"What'd you do yesterday?" "Nothin'."
If you've ever seen the movie, Office Space, you might remember the scenes where Peter is sleeping through Saturday while his boss leaves many phone messages asking him why he's not at work. A couple of days later his coworker asks him what he did that day and he says, "Nothing. And it was better than I thought it would be."
I saw that movie again Friday night, and decided it sounded like a good idea: a day to do nothing.
Well, no one can do nothing. I mean, you can't sleep all day because you'd have a backache. I would, anyway. Last time I slept all day was when I had a bad case of flu and sleeping seemed like a really good alternative to being awake and hangdog-sick. Even if you're staring at the wall you're doing something. So there really is no nothing, there's always something.
I went to the library and took back a book and a couple of DVD's I'd checked out the week before.

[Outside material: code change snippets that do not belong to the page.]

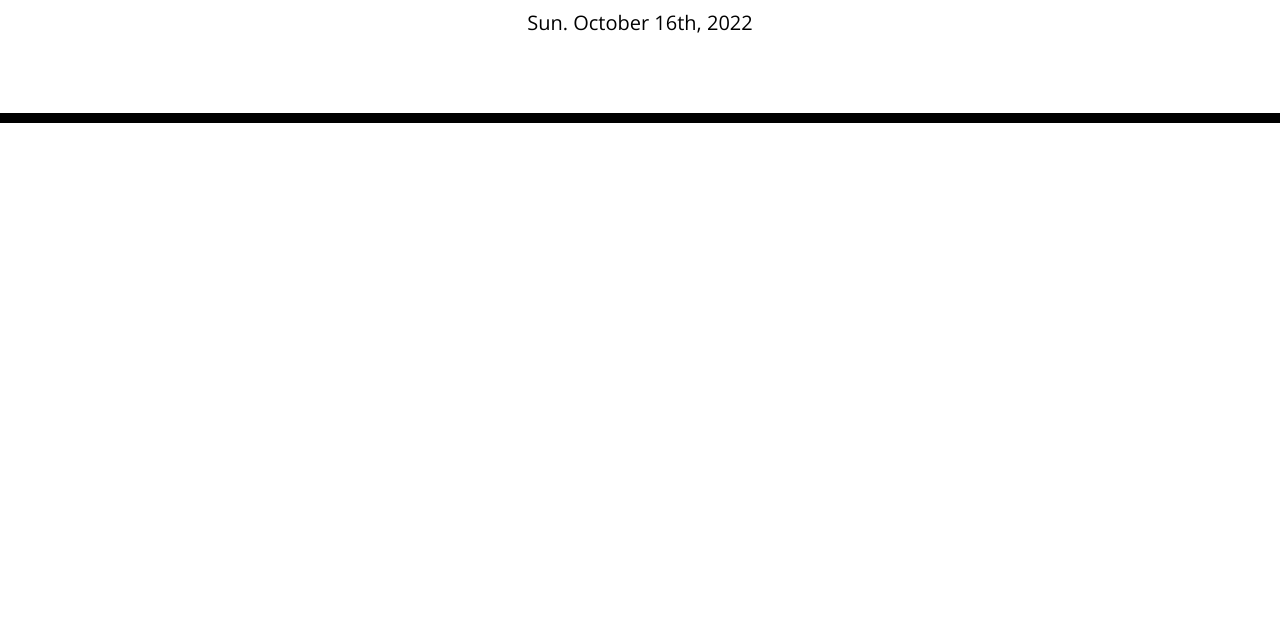
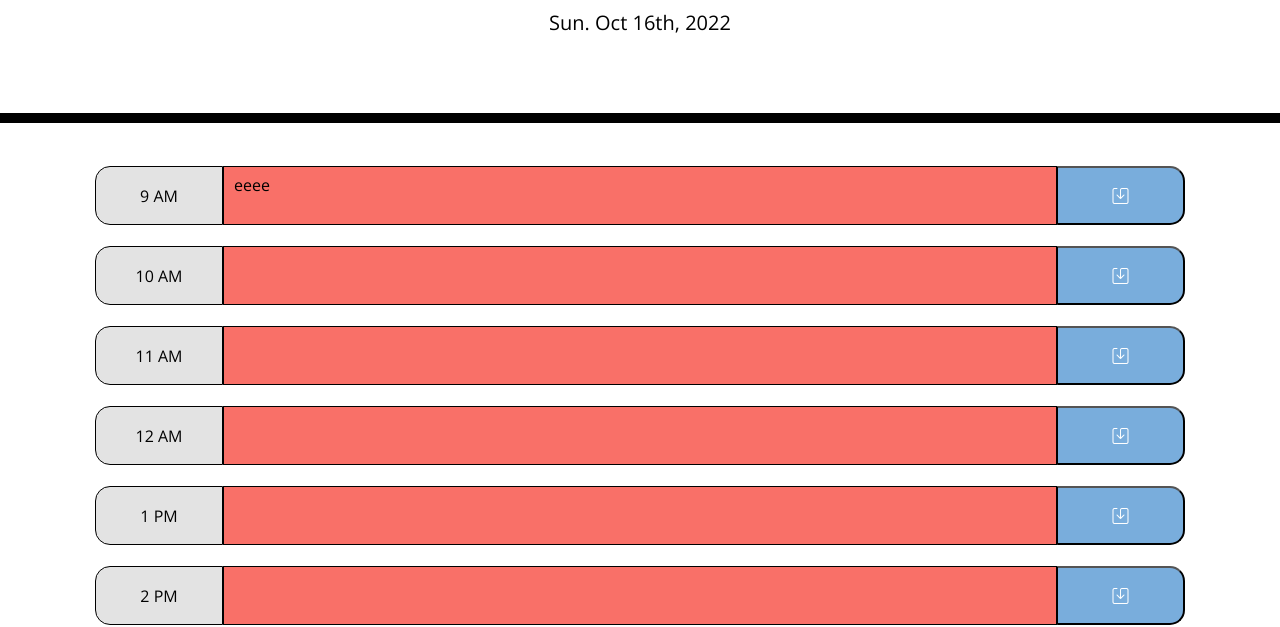
Before and after one commit to FruityOkapi/Work-Day-Scheduler, a plain HTML site: page index.html in a window 1280 px wide. Shown: the part 181-808 px from the top of the page. Drawn offline with nearby package versions, Linux system fonts and the light colour scheme.

Commit message:
added the textareas and timeblocks and made the button

```diff
--- a/assets/css/style.css
+++ b/assets/css/style.css
@@ -17,7 +17,7 @@ body {
 
 textarea{
   background: transparent;
-  border: none;
+  border: 1px solid black;
   resize: none;
   color: #000000;
   border-left: 1px solid black;
@@ -43,33 +43,48 @@ textarea{
 .time-block{
   text-align: center;
   border-radius: 15px;
+  padding: 10px 5px;
 }
 
 .row {
   white-space: pre-wrap;
   height: 80px;
-  border-top: 1px solid white;;
+  border-top: 1px solid white;
 }
 
 .hour {
+  display: flex;
   background-color: var(--hour);
   color: #000000;
-  border-top: 1px dashed #000000;
+  border: 1px solid #000000;
+  border-top-left-radius: 15px;
+  border-bottom-left-radius: 15px;
+  flex-grow: 1;
+  max-width: 8rem;
+  justify-content: center;
+  align-items: center;
 }
 
 .past {
   background-color: var(--past);
-  color: white;
+  color: black;
+  flex-grow: 1;
 }
 
 .present {
   background-color: var(--present);
-  color: white;
+  color: black;
+  flex-grow: 1;
 }
 
 .future {
   background-color: var(--future);
-  color: white;
+  color: black;
+  flex-grow: 1;
+}
+
+.time-block .row {
+  flex-grow: 1;
 }
 
 .saveBtn {
@@ -78,6 +93,8 @@ textarea{
   border-bottom-right-radius: 15px;
   background-color: var(--save);
   color: white;
+  flex-grow: 1;
+  max-width: 8rem;
 }
 
 .saveBtn i:hover {
--- a/assets/js/script.js
+++ b/assets/js/script.js
@@ -1,46 +1,60 @@
-// This sets the time along with defining certain values
-var date = moment().format('ddd. MMMM Do, YYYY');
-
+// This makes a new empty object that has all the values for the current date and time
+var date = new Date();
+// These make new objects for day month and year that update with the current date.
+var day = date.getDay();
+var dayNum = date.getDate();
+var month = date.getMonth();
+var year = date.getFullYear();
+var currentHour = date.getHours();
+var container = $('.container');
 // This will be to set the date on the title. So the var selects the p element by id and the code following will directly set the text to the current date
 var dateTitle = $('#currentDay');
-dateTitle.text(date);
+dateTitle.text(moment().format('ddd. MMM Do, YYYY'));
 // This next block of code is to make a new array with the date
-var times = ['9AM', '10AM', '11AM', '12PM', '1PM', '2PM', '3PM', '4PM', '5PM'];
-// This is to set the save icon as a function to reduce repeating myself
-function createIcon() {
-    var saveIcon = $('<i>');
-    saveIcon.addClass('bi');
-    saveIcon.addClass('bi-save');
-}
+var times = ['9', '10', '11', '12', '13', '14', '15', '16', '17'];
+//
+var ids = ['9am', '10am', '11am', '12pm', '1pm', '2pm', '3pm', '4pm', '5pm'];
 // This is to set the appointment array.
-var appointments = [];
+var appointments = ['eeee', '', '', '', '', '', '', '', ''];
 // This will be the function that creates the planner
 function createPlanner(){
-    for (var i = 0; i > times.length; i++) {
-        var form = $('<form>');
-        var hour = $('<h3>');
-        hour.text(times[i]);
-        var formT = $('<input>');
-        formT.attr('type', 'text');
-        // I need to import the previous input here somehow
-
-
-        var formSub = $('<input>');
-        formSub.attr('type', 'submit');
-        form.submit(function(event) {
-            var userInput = formT.val();
-        })
-
+    for (var i = 0; i < times.length; i++) {
+        var timeblock = $('<div>');
+        timeblock.addClass('time-block');
+        timeblock.addClass('row');
+        var hour = $('<div>');
+        hour.addClass('hour');
+        if (times[i] > 12){
+            hour.text(times[i] - 12 +' PM');
+        } else {
+            hour.text(times[i] + ' AM');
+        }
+        var formT = $('<textarea>');
+        formT.attr('id', ids[i]);
+        formT.text(appointments[i]);
+        if (currentHour < times[i]) {
+            formT.addClass('future');
+        } else if (currentHour == times[i]) {
+            formT.addClass('present');
+        } else {
+            formT.addClass('past');
+        }
+        var bttn = $('<button>');
+        bttn.addClass('saveBtn');
+        var saveIcon = $('<i>');
+        saveIcon.addClass('bi');
+        saveIcon.addClass('bi-save');
+        bttn.append(saveIcon);
+        timeblock.append(hour);
+        timeblock.append(formT);
+        timeblock.append(bttn);
+        container.append(timeblock);
     }
 }
-
-
-
-
 // This is for first time launch
 var lsApp = localStorage.getItem('appointments');
 if (lsApp === null) {
     localStorage.setItem('appointments', JSON.stringify(appointments));
 }
-// This is for displaying the site
+// This is for displaying the page
 createPlanner();
```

When I got home I walked up the sidewalk and looked at the lawn. "Needs mowing," I said to no one.
Sally went with her lifelong friend, Kris, for a day of girl stuff. She left at 9:00 a.m. and I said, "I'll see you about 11:00 o'clock," but I didn't mean 11:00 a.m. Sally and Kris do this thing a couple of times a year and usually spend about 12 hours together, which is enough to keep them from seeing each other more than a couple of times a year.
I watched a DVD, Fiend Without A Face, a 1950s science fiction movie about invisible giant brains sucking the brains out of people.

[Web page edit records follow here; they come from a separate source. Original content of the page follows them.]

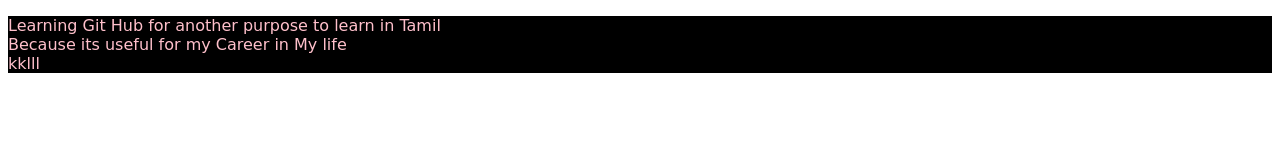
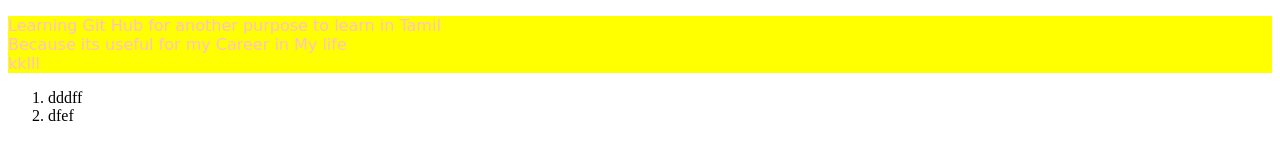
Before and after one commit to gowthamg27/FirstProject, a plain HTML site: page index.html in a window 1280 px wide. Drawn offline with Linux system fonts and the light colour scheme.

Commit message:
changed coliur anmd addimg ol

```diff
--- a/index.html
+++ b/index.html
@@ -11,11 +11,15 @@
     Because its useful for my Career in My life
     <br>
     kklll
+    <ol>
+        <li>dddff</li>
+        <li>dfef</li>
+    </ol>
     </p>
     <style>
         p{
             color: pink;
-            background: black;
+            background: yellow;
             font-family:cursive ;
         }
     </style>
```
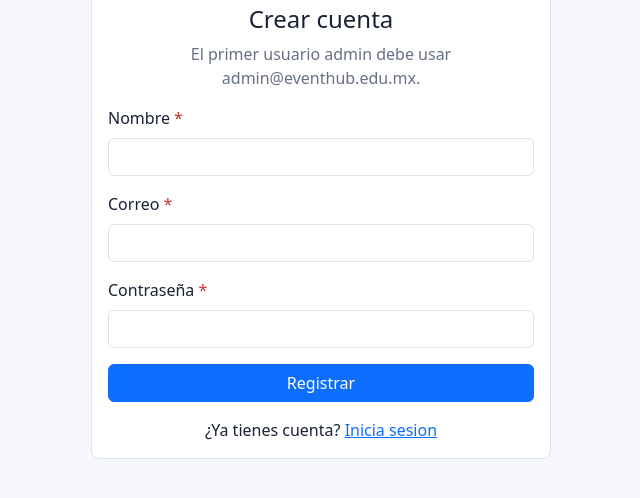
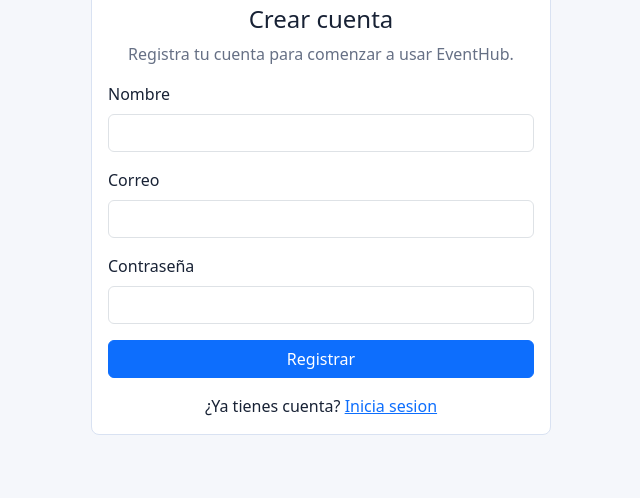
Before and after one commit to ClauMares12/EventHub-Universitario, a plain HTML site: page HTML/register.html in a window 1280 px wide. Shown: the part 110-608 px from the top of the page, without its empty margins (319-959 px from the left). Drawn offline with nearby package versions, Linux system fonts and the light colour scheme; no server answers.

Commit message:
Corregi movimientes accidentales

```diff
--- a/HTML/register.html
+++ b/HTML/register.html
@@ -1,5 +1,6 @@
 <!doctype html>
 <html lang="es">
+
 <head>
   <meta charset="utf-8">
   <meta name="viewport" content="width=device-width, initial-scale=1">
@@ -7,26 +8,27 @@
   <link href="https://cdn.jsdelivr.net/npm/bootstrap@5.3.3/dist/css/bootstrap.min.css" rel="stylesheet">
   <link rel="stylesheet" href="assets/css/styles.css">
 </head>
+
 <body data-page="register">
   <main class="container">
     <section class="auth-panel panel">
       <div class="text-center mb-3">
         <span class="brand-mark mb-2">E</span>
         <h1 class="h4">Crear cuenta</h1>
-        <p class="muted mb-0">El primer usuario admin debe usar admin@eventhub.edu.mx.</p>
+        <p class="muted mb-0">Registra tu cuenta para comenzar a usar EventHub.</p>
       </div>
       <div id="alertArea"></div>
       <form id="registerForm">
         <div class="mb-3">
-          <label class="form-label required" for="registerName">Nombre</label>
+          <label class="form-label" for="registerName">Nombre</label>
           <input class="form-control" id="registerName" required minlength="3">
         </div>
         <div class="mb-3">
-          <label class="form-label required" for="registerEmail">Correo</label>
+          <label class="form-label" for="registerEmail">Correo</label>
           <input class="form-control" id="registerEmail" type="email" required>
         </div>
         <div class="mb-3">
-          <label class="form-label required" for="registerPassword">Contraseña</label>
+          <label class="form-label" for="registerPassword">Contraseña</label>
           <input class="form-control" id="registerPassword" type="password" minlength="6" required>
         </div>
         <button class="btn btn-primary w-100" id="registerBtn">Registrar</button>
@@ -37,4 +39,5 @@
   <script src="https://cdn.jsdelivr.net/npm/bootstrap@5.3.3/dist/js/bootstrap.bundle.min.js"></script>
   <script type="module" src="assets/js/main.js"></script>
 </body>
+
 </html>
```
Also changed, not shown: public/register.html (+4 -4 lines).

I went into my computer room and wrote a blog. I wrote a couple of e-mails to friends. I looked up some information on Google.

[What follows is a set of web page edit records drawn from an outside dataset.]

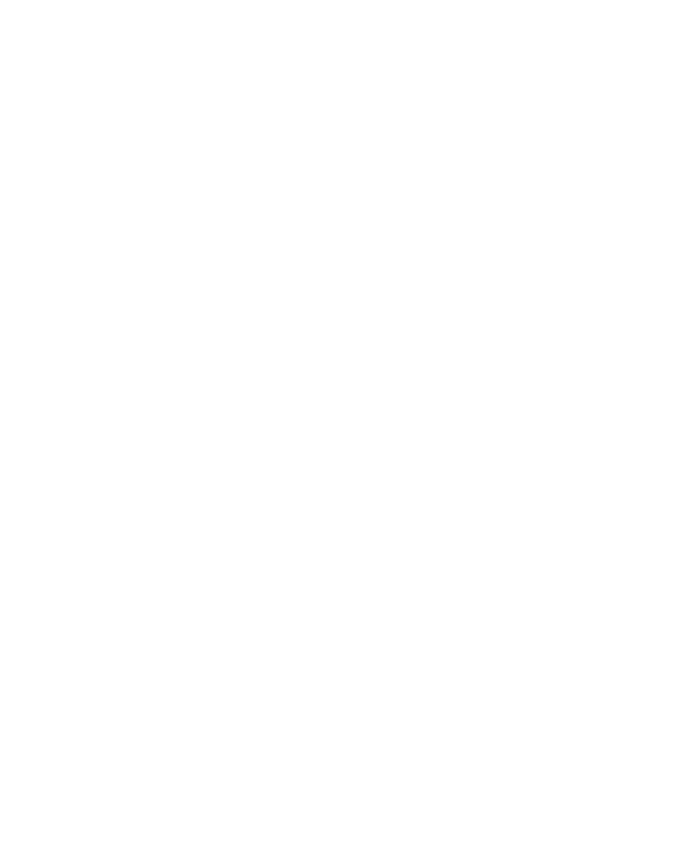
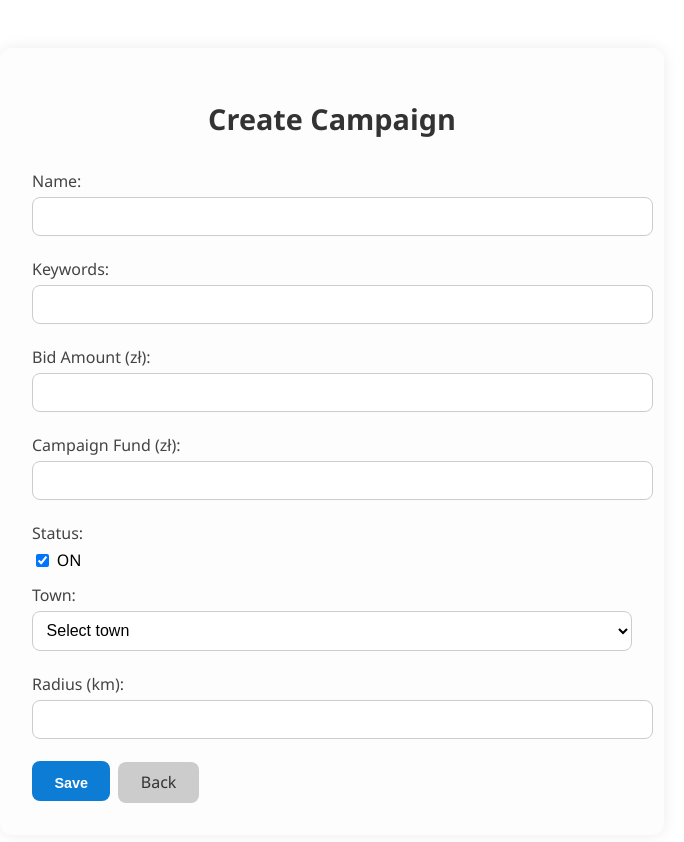
Before and after one commit to MartynaJarosz/futurum_task, a React (Create React App) app: page /campaign/form in a window 1280 px wide. Before the commit this address had no page. Shown: the top 842 px of the page, without its empty margins (308-992 px from the left). Before the commit the page ends 800 px from the top, so only its background shows below. Built offline with nearby package versions, Linux system fonts and the light colour scheme.

Commit message:
Merging campaign edit and creation into CampaignForm

```diff
--- a/db.json
+++ b/db.json
@@ -27,7 +27,27 @@
       "bid": "21.99",
       "fund": "1985",
       "status": true,
-      "town": "Warsaw",
+      "town": "Krakow",
+      "radius": "20"
+    },
+    {
+      "id": "4d6a",
+      "name": "bubu",
+      "keywords": "c",
+      "bid": "1",
+      "fund": "10",
+      "status": false,
+      "town": "Wroclaw",
+      "radius": "20"
+    },
+    {
+      "id": "27db",
+      "name": "c",
+      "keywords": "baba",
+      "bid": "1",
+      "fund": "11",
+      "status": true,
+      "town": "Poznan",
       "radius": "20"
     }
   ]
--- a/src/App.js
+++ b/src/App.js
@@ -1,8 +1,7 @@
 import { BrowserRouter, Route, Routes } from 'react-router-dom';
 import './App.css';
 import CampaignList from './CampaignList';
-import CreateCampaign from './CreateCampaign';
-import EditCampaign from './EditCampaign';
+import CampaignForm from './CampaignForm';
 import ViewCampaign from './ViewCampaign';
 
 function App() {
@@ -10,8 +9,8 @@ function App() {
     <BrowserRouter>
     <Routes>
       <Route path="/" element={<CampaignList/>}></Route>
-      <Route path="/campaign/create" element={<CreateCampaign/>}></Route>
-      <Route path="/campaign/edit/:campaignid" element={<EditCampaign/>}></Route>
+      <Route path="/campaign/form" element={<CampaignForm/>}></Route>
+      <Route path="/campaign/form/:campaignid" element={<CampaignForm/>}></Route>
       <Route path="/campaign/view/:campaignid" element={<ViewCampaign/>}></Route>
 
 
--- a/src/CreateCampaign.js
+++ b/src/CampaignForm.js
@@ -1,8 +1,9 @@
-import './CreateCampaign.css';
-import { useState } from "react";
-import { Link, useNavigate } from "react-router-dom";
+import './CampaignForm.css';
+import { useEffect, useState } from "react";
+import { Link, useNavigate, useParams } from "react-router-dom";
 
 export default function CreateCampaign(){
+    const {campaignid} = useParams();
     const [formData, setFormData] = useState({
         name: '',
         keywords: '',
@@ -14,6 +15,16 @@ export default function CreateCampaign(){
     });
     const [validation, setValidation] = useState(false);
     const navigate = useNavigate();
+
+    useEffect(() => {
+    if (campaignid) {
+      fetch(`http://localhost:8000/campaign/${campaignid}`)
+        .then(res => res.json())
+        .then(data => setFormData(data))
+        .catch(err => console.error("Fetch error:", err));
+    }
+  }, [campaignid]);
+
     const handleChange=(e)=>{
         const {name, value, type, checked}=e.target;
         const val = type === 'checkbox' ? checked : value;
@@ -24,56 +35,62 @@ export default function CreateCampaign(){
     const campaignData= formData;
     console.log(campaignData);
 
-    fetch("http://localhost:8000/campaign", {
-        method:'POST',
+    const method = campaignid ? "PUT" : "POST";
+
+    fetch(`http://localhost:8000/campaign${campaignid ? `/${campaignid}` : ''}`, {
+        method,
         headers:{
             "content-type":"application/json"
         },
         body: JSON.stringify(campaignData)
     })
     .then((res)=>{
-        alert("New Campaign added successfully")
+        alert(campaignid ? "Campaign updated successfully!" : "Campaign created successfully!");
     })
     .catch((err)=>console.log(err.message))
     navigate("/");
+    setTimeout(() => {
+        window.location.reload();
+    }, 100);
   }
     return(
         <div className="container">
-            <h1>Add New Campaign</h1>
+            <h1>{campaignid ? "Edit Campaign" : "Create Campaign"}</h1>
             <form onSubmit={handleSubmit}>
                 <label>Name:</label>
-                <input type="text" id="name" name="name" required onChange={handleChange}/><br></br>
+                <input type="text" id="name" name="name" value={formData.name} required onChange={handleChange}/><br></br>
                 {formData.name.length===0 && validation && <p className="errorMsg">Enter campaign name</p>}
 
                 <label>Keywords:</label>
-                <input type="text" id="keywords" name="keywords" required onChange={handleChange}/><br></br>
+                <input type="text" id="keywords" name="keywords" value={formData.keywords} required onChange={handleChange}/><br></br>
                 {formData.keywords.length===0 && validation && <p className="errorMsg">Enter keywords</p>}
 
                 <label>Bid Amount (zł):</label>
-                <input type="number" id="bid" name="bid" step="0.01" min="0.01" required onChange={handleChange}/><br></br>
+                <input type="number" id="bid" name="bid" step="0.01" min="0.01" value={formData.bid} required onChange={handleChange}/><br></br>
                 {formData.bid.length===0 && validation && <p className="errorMsg">Enter bid amount</p>}
 
                 <label>Campaign Fund (zł):</label>
-                <input type="number" id="fund" name="fund" min="1" required onChange={handleChange}/><br></br>
+                <input type="number" id="fund" name="fund" min="1" value={formData.fund} required onChange={handleChange}/><br></br>
                 {formData.fund.length===0 && validation && <p className="errorMsg">Enter campaign fund</p>}
 
                 <label>Status:</label>
                 <div className="status-toggle">
-                <input type="checkbox" id="status" name="status" onChange={handleChange} checked={formData.status}/>
+                <input type="checkbox" id="status" name="status" value={formData.status} onChange={handleChange} checked={formData.status}/>
                 <span>{formData.status ? 'ON' : 'OFF'}</span><br></br>
                 </div>
                 <label>Town:</label>
-                <select id="town" name="town" required onChange={handleChange}>
+                <select id="town" name="town" value={formData.town} required onChange={handleChange}>
                     <option value="select">Select town</option>
                     <option value="Krakow">Krakow</option>
                     <option value="Warsaw">Warsaw</option>
                     <option value="Wroclaw">Wroclaw</option>
                     <option value="Gdansk">Gdansk</option>
+                    <option value="Poznan">Poznan</option>
                 </select><br></br>
                 {formData.town.length===0 && validation && <p className="errorMsg">Choose town from the list</p>}
 
                 <label>Radius (km):</label>
-                <input type="number" id="radius" name="radius" step="0.1" min="0" required onChange={handleChange}/><br></br>
+                <input type="number" id="radius" name="radius" step="0.1" min="0" value={formData.radius} required onChange={handleChange}/><br></br>
                 {formData.radius.length===0 && validation && <p className="errorMsg">Enter campaign radius</p>}
 
                 <div>
--- a/src/CampaignList.js
+++ b/src/CampaignList.js
@@ -4,13 +4,11 @@ import { Link } from "react-router-dom";
 export default function CampaignList(){
     const [campaignes,setCampaignes]=useState("");
 
-
     useEffect(()=>{
         fetch('http://localhost:8000/campaign')
         .then((res)=>res.json())
-        .then((data)=>
-            setCampaignes(data)).catch((err)=>
-            console.log(err.message))
+        .then((data)=>setCampaignes(data))
+        .catch((err)=>console.log(err.message))
     },[])
 
     return(
@@ -18,17 +16,17 @@ export default function CampaignList(){
             <h1>Campaign List</h1>
 
             <div className="list-container">
-                <Link to="/campaign/create" className="btn-add">Add new Campaign</Link>
+                <Link to="/campaign/form" className="btn-add">Add new Campaign</Link>
 
             {campaignes && campaignes.map((c)=> (
                 <div className="campaign-card" key={c.id}>
-                    <p><strong>Name:</strong> {c.name}</p>
+                    <Link to={`/campaign/view/${c.id}`}>{c.name}</Link>
                     <p><strong>Keywords:</strong> {c.keywords}</p>
                     <p><strong>Status:</strong> {c.status ? 'ON' : 'OFF'}</p>
                     <p><strong>Town:</strong> {c.town}</p>
 
                     <div>
-                        <a href="#" className="btn btn-edit">Edit</a>
+                        <Link to={`/campaign/form/${c.id}`} className="btn btn-edit">Edit</Link>
                         <a href="#" className="btn btn-delete">Delete</a>
                     </div>
                 </div>
--- a/src/EditCampaign.js
+++ /dev/null
@@ -1,7 +0,0 @@
-export default function EditCampaign(){
-    return(
-        <div className="container">
-            <h1>Edit Campaign Details</h1>
-        </div>
-    )
-}
```
Also changed, not shown: src/CampaignForm.css (renamed from src/CreateCampaign.css).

I went back out in the living room and read a couple of issues of The New Yorker. Interesting articles in the May 28, 2007 issue. One is about the Belgian comic book character, Tintin, and his creator, Hergé; there's a report by author Paul Theroux on his visit to the country of Turkmenistan, whose leader is at least as cracked as Kim Il Jung of North Korea; then a story on the question of what were Secretary of War Edwin Stanton's real words when Lincoln died: "Now he belongs to the ages," or "Now he belongs to the angels"?
I never seem to have enough time to read. It's a luxury.
In the late afternoon it started to get hot in the house and my air conditioning came on. I don't remember much about the next few hours because while the a/c was on, my brain switched off. I know I watched a movie on HBO's On Demand but I can't tell you much about it. It involved shooting and a car chase.
I was in bed, reading a book, when Sally walked in the door at about 11:10 p.m. I wished her good night, turned out the light and then my own lights went out for the next eight hours.
It was a great day, my day of doing "nothing." I'm going to schedule another of those days sometime in the near future.
Ciao for now.
P.S. Sally showed me the dozens of digital photos she took yesterday while touring near Park City. Here are three of my favorites. Click on the pictures for full-size images.